Being An Expat Mum In Poland

Dearly beloved,

I don't get to share often tales of motherhood, but when I do my readers say that I do it from my heart and that I should do it more often. Living in a foreign country can provide many situations that are both fun and frustrating. Being An Expat Mum means that you don't always have the kind of support you would wish for. It means that part of your family might be miles away, and if you would have an urgent need for help you might not get a cover up. It also means you more likely will need a niania (nanny) and that you will spend most of your time with the small one - meaning you might have close to no free time for yourself. I know many stories of "broken" mum's due to the "workload". Don't get me wrong, everyone loves their children to the moon and back, but motherhood might not be fitting for everyone. Motherhood often means you have to leave you will, take leave of your sense and follow blindly on what your little bundle of joy needs (not wants! They will always want the moon in the sky... and... well... you can't deliver that, can't you?!).
Pregnant with the small one, at the Wawel Castle - Krakow
Being an expat mum brings you, from day one, in certain situations that you never thought you would be in. It's way easier if you speak the language of the country you are in, or at least understand the basics. Thank God, I live in a big city, in a university city, where people even though they say that they don't understand English they actually do and you can get to work around that somehow - including sign language... Thank God, the corporation I work for has private medical insurance/coverage for me - and doctors there speak English pretty good now (as opposed to almost 6 years ago when I first used the private care). But if you go to a regular Krakow hospital (or even a smaller city hospital) you might not be as lucky and they might not be able to understand you. Usually the private clinics (like Medicover, Enel Med or Lux Med) have doctors and nurses that speak English, so if you have that you are covered. If not... you might need to take a friend / your polish husband to help... and that might be awkward.
My big & little bundle of Joy - picture by Bellove
It's a regular thing, once you got pregnant, to schedule monthly meetings with your gynecologist, for check up purposes. You will also be doing monthly blood and urine tests and occasional USG tests. You will have to do once a glucose test - that was very yucky and unpleasant as I hate sweets... But who knows, you might enjoy it! In the last month you will probably need to do weekly checkups and a new test will be introduced in the system: checking your baby heart.

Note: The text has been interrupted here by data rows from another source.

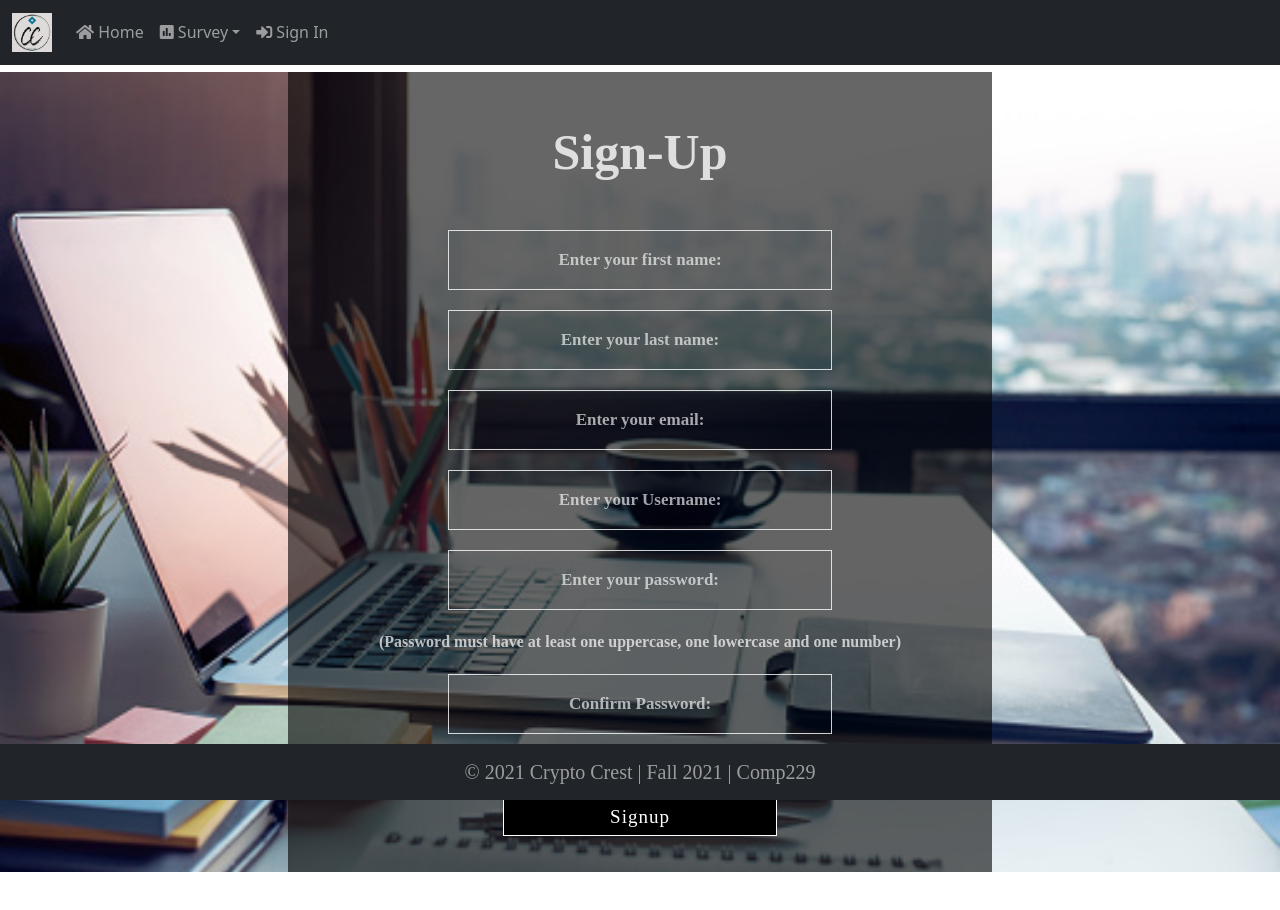
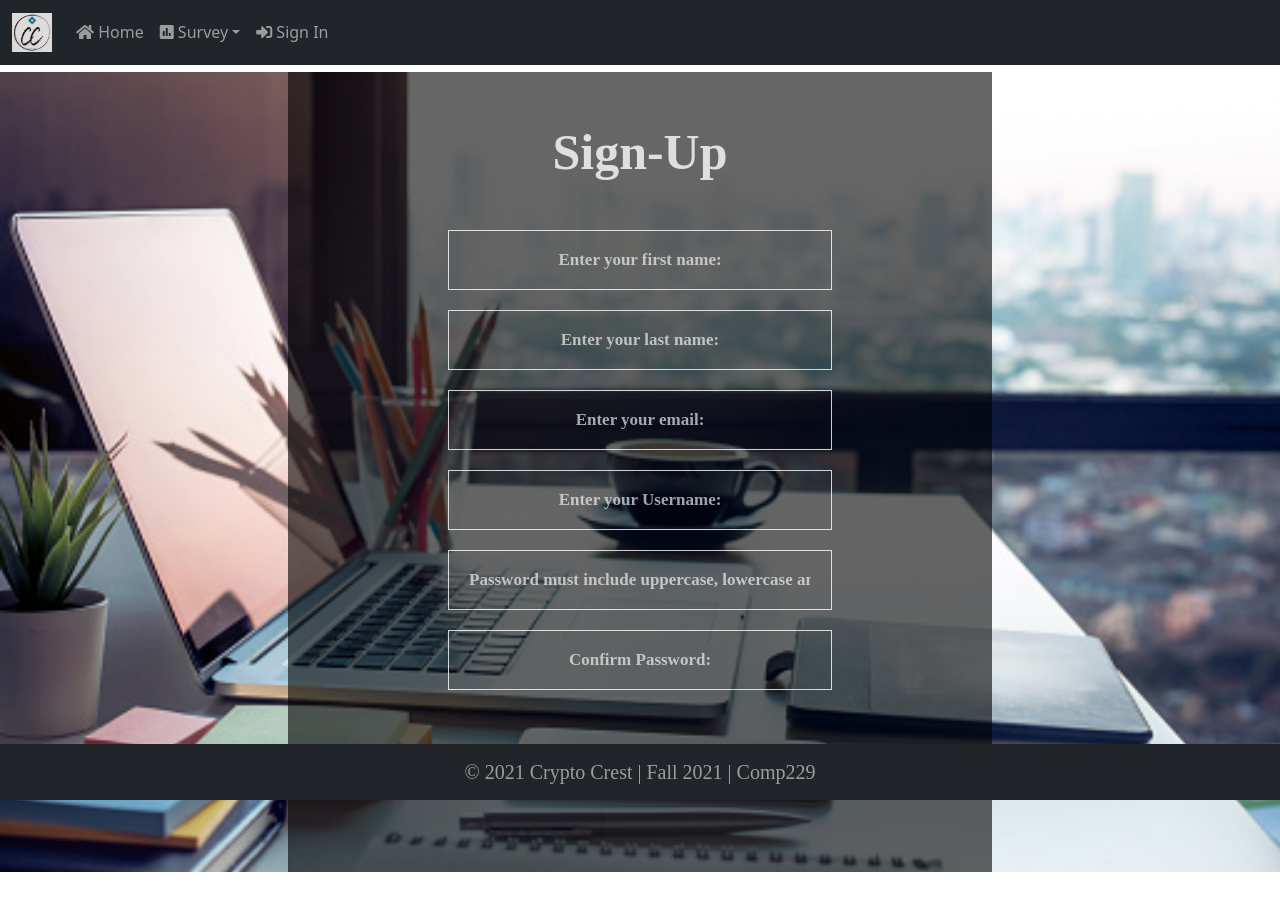
Before and after one commit to CryptoCrest/CryptoCrest, an Angular app in the folder frontend/: page /users/signup in a window 1280 px wide. Shown: the top 910 px of the page. After the commit the page ends 884 px from the top, so only its background shows below. Built offline with nearby package versions, Linux system fonts and the light colour scheme.

Commit message:
Update Password place holder

```diff
--- a/frontend/src/app/survey/auth/signup.component.html
+++ b/frontend/src/app/survey/auth/signup.component.html
@@ -27,8 +27,8 @@
                 </div>
                 <div class="form-group">
 
-                    <input type="password" name="password" [(ngModel)]="user.password" placeholder="Enter your password:"/>
-                    <p style="text-align: center; color: white; opacity:0.7;">(Password must have at least one uppercase, one lowercase and one number)</p>
+                    <input type="password" name="password" [(ngModel)]="user.password" placeholder="Password must include uppercase, lowercase and number"/>
+
                 </div>
                 <div class="form-group">
                     <input type="password" name="password_confirm" [(ngModel)]="confirmPassowrd" placeholder="Confirm Password:" />
```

This is one of the most unpleasant tests, in my humble opinion, as you have to lay still for approximately 45 minutes (Don't move!). You will probably feel like a terrorist... as you will have your belly strapped and you will have to hold a "trigger" that you will have to push each time you feel the baby moving/kicking. When you are pregnant in the last trimester, laying still on one side for 45 minutes can be quite a challenge!

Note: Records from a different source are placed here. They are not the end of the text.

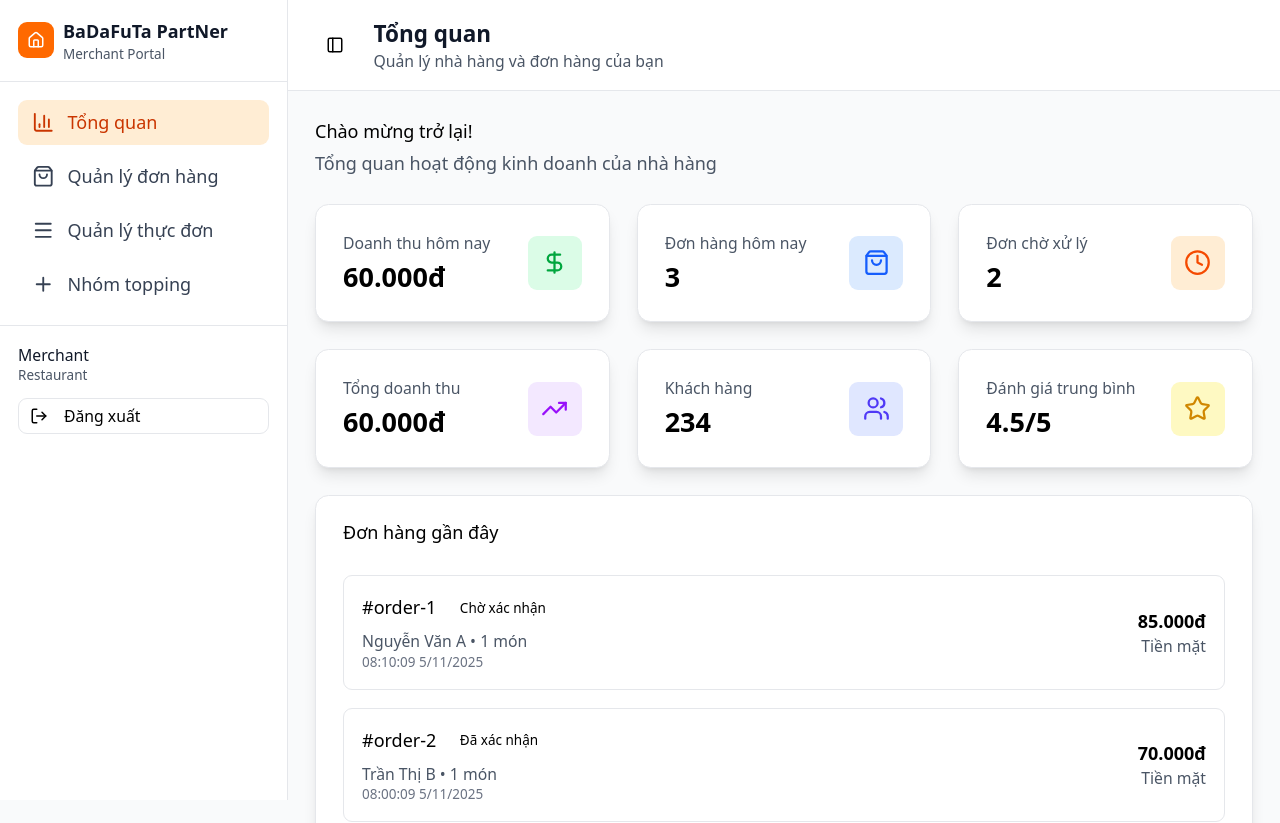
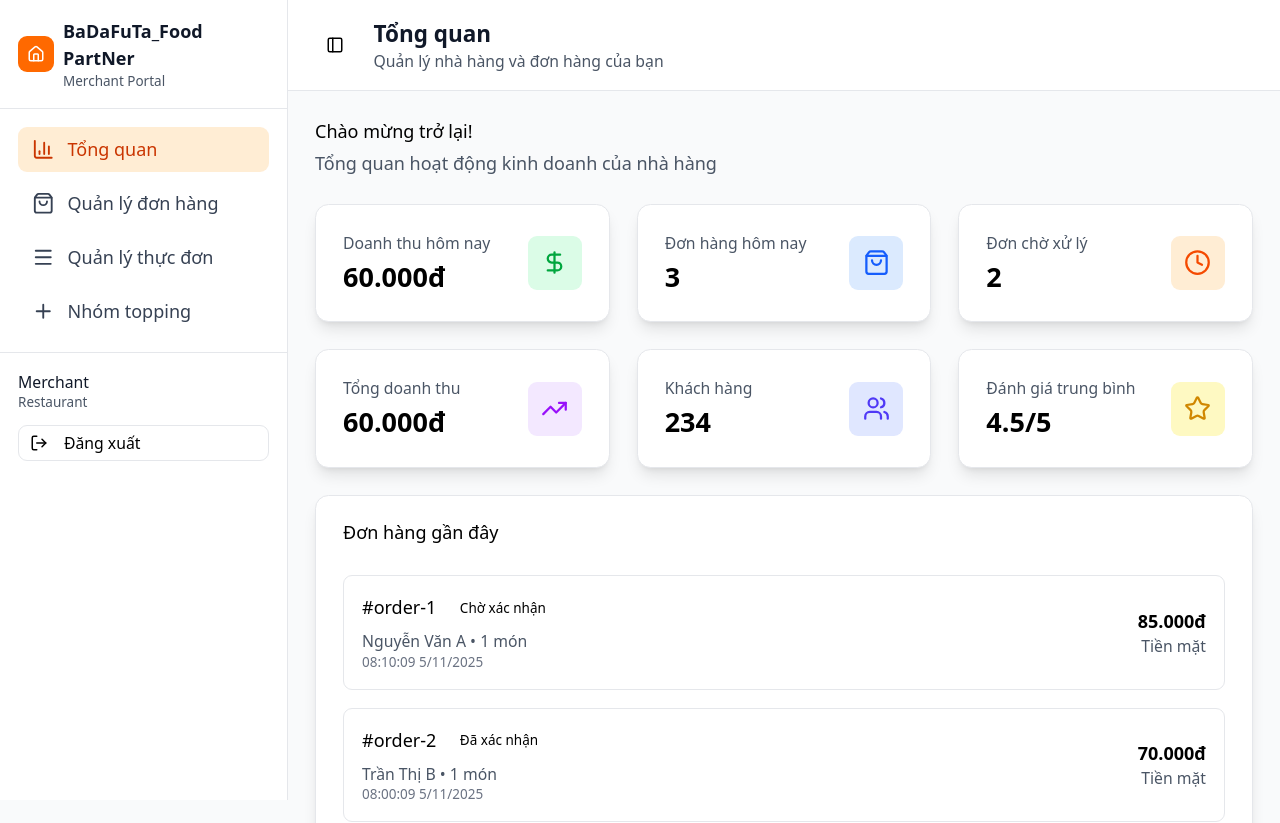
Before and after one commit to Truong-Quoc-Bao/BaDaFuTa, a React (Vite) app in the folder BaDaFuTa_Food/frontend_merchant/: page / in a window 1280 px wide. Shown: the top 823 px of the page. Built offline with nearby package versions, Linux system fonts and the light colour scheme.

Commit message:
update merchant

```diff
--- a/BaDaFuTa_Food/frontend_merchant/package.json
+++ b/BaDaFuTa_Food/frontend_merchant/package.json
@@ -11,7 +11,9 @@
   },
   "dependencies": {
     "@radix-ui/react-checkbox": "^1.3.3",
+    "@radix-ui/react-dialog": "^1.1.15",
     "@radix-ui/react-radio-group": "^1.3.8",
+    "@radix-ui/react-select": "^2.2.6",
     "@radix-ui/react-tabs": "^1.1.13",
     "@tailwindcss/vite": "^4.1.16",
     "react": "^19.1.1",
--- a/BaDaFuTa_Food/frontend_merchant/src/components/MerchantLayout.jsx
+++ b/BaDaFuTa_Food/frontend_merchant/src/components/MerchantLayout.jsx
@@ -73,7 +73,7 @@ export function MerchantLayout({ children }) {
             </div>
             {sidebarOpen && (
               <div>
-                <h2 className="font-semibold text-gray-900">BaDaFuTa PartNer</h2>
+                <h2 className="font-semibold text-gray-900">BaDaFuTa_Food PartNer</h2>
                 <p className="text-xs text-gray-600">Merchant Portal</p>
               </div>
             )}
--- a/BaDaFuTa_Food/frontend_merchant/src/components/test.jsx
+++ b/BaDaFuTa_Food/frontend_merchant/src/components/test.jsx
@@ -7,7 +7,7 @@
       className="p-2"
     >
       <PanelLeft className="w-4 h-4" />
-    </Button>
+</Button>
     <div>
       <h1 className="text-base font-semibold text-gray-900">
         {menuItems.find(item => item.path === location.pathname)?.title || 'Dashboard'}
```
Also changed, not shown: 2 other files (tests, documents, lock files or other folders).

Once you are in the third trimester you should be ready for the small one to pop out any minute. You should know your approximate due date according to the calculations and the USG checkups, but be advised the baby can come before or after that date (plus/minus 2 weeks!). If you are pass the +2 weeks mark and you were scheduled to have a natural birth, your doctor will change that and you will have to have a c-section. Delivering past the time would be harmful for both you and the baby, even if he is small. The doctors in Poland, in Krakow - the ones I have seen, are extremely focused on the physical well being of both the mother and the child. They will tell you what is the best decision to take, and I love that in Poland (as a difference from Romania) they are way more keen into helping women go fully natural in the children birth. It's been proved that the recovery both for the baby and the mom is much faster and easier. Plus, when you give birth naturally, you get to hold your baby as soon as it's out! And even though this was awkward for me... some mums might want to try cutting their own umbilical cord or use a mirror in order to see the baby coming out. That's not my cup of tea, but the option is available for the brave mums that wanna see the small one coming out.
In Poland there is a very smart thing that mums going full natural might want to have a look at. Poland has a set of papers called "Birth plan" - here you have a set of questions connected to giving birth, procedures, medication and after birth treatment. It's filled and signed by the patient and should be given to the nurse/doctor when reaching the hospital. Of course you should choose in advance the hospital you wish to give birth to. Of course you can choose the closest one but it might not be fitting for what you wish. For example we have a nice hospital just one tram stop away. I could have even walked there! But we choose a hospital that specialises in giving birth naturally, without any medicinal aid; a hospital where nurses/midwives know what they are doing. That was in the other part of the city... But depending on the stage of birth, the contractions you have, it's doable ;) Nurses and doctors must follow the north plan you give them until the moment when you agree on taking drugs that would help you - at that moment the papers = 0. Stay strong, you can make it! But listen to the doctor as well. They will explain you and ask for your consent when they are really needed. Don't be afraid to ask questions! Don't be shy! 
Daily walks in nature 🐞🌼🌱
Being an expat mother in Poland makes me feel much safer than if I would be a mother in my homeland, in Romania. I know many friends that had to wait in lines to the doctor, farmacy/drug store, supermarket... here in Poland it's common sense to let pregnant women to a seat it front. People here take care and understand the needs of a mother/mother to be. I could say they are more emphatic and they care more about time and how they spend it. Being in time at the doctor is always the case in Poland. In Romania, in Iasi, in the private care department even - each time I went to the pediatric check - we would have to wait at least 15-20 min and one time the max was over an hour. The only ones that really tried and managed to be on time most of the time... was Medicover! People in Poland don't barge into your life and touch your baby without asking for permission - I don't know... maybe the Romanian people love to do that because of the Latin blood flowing in our veins... but either way... even though I sometimes miss grately some parts of my motherland, I am extremely happy we (us and the little Ladybug Baby Girl) are safe and sound in Poland. With all this craziness going on in the world, I feel safe here. I feel my child is safe, and that's all that matters! 

Yours very very very sincerely,
The Twisted Red Ladybug That Loves Her Little Ladybug Baby Girl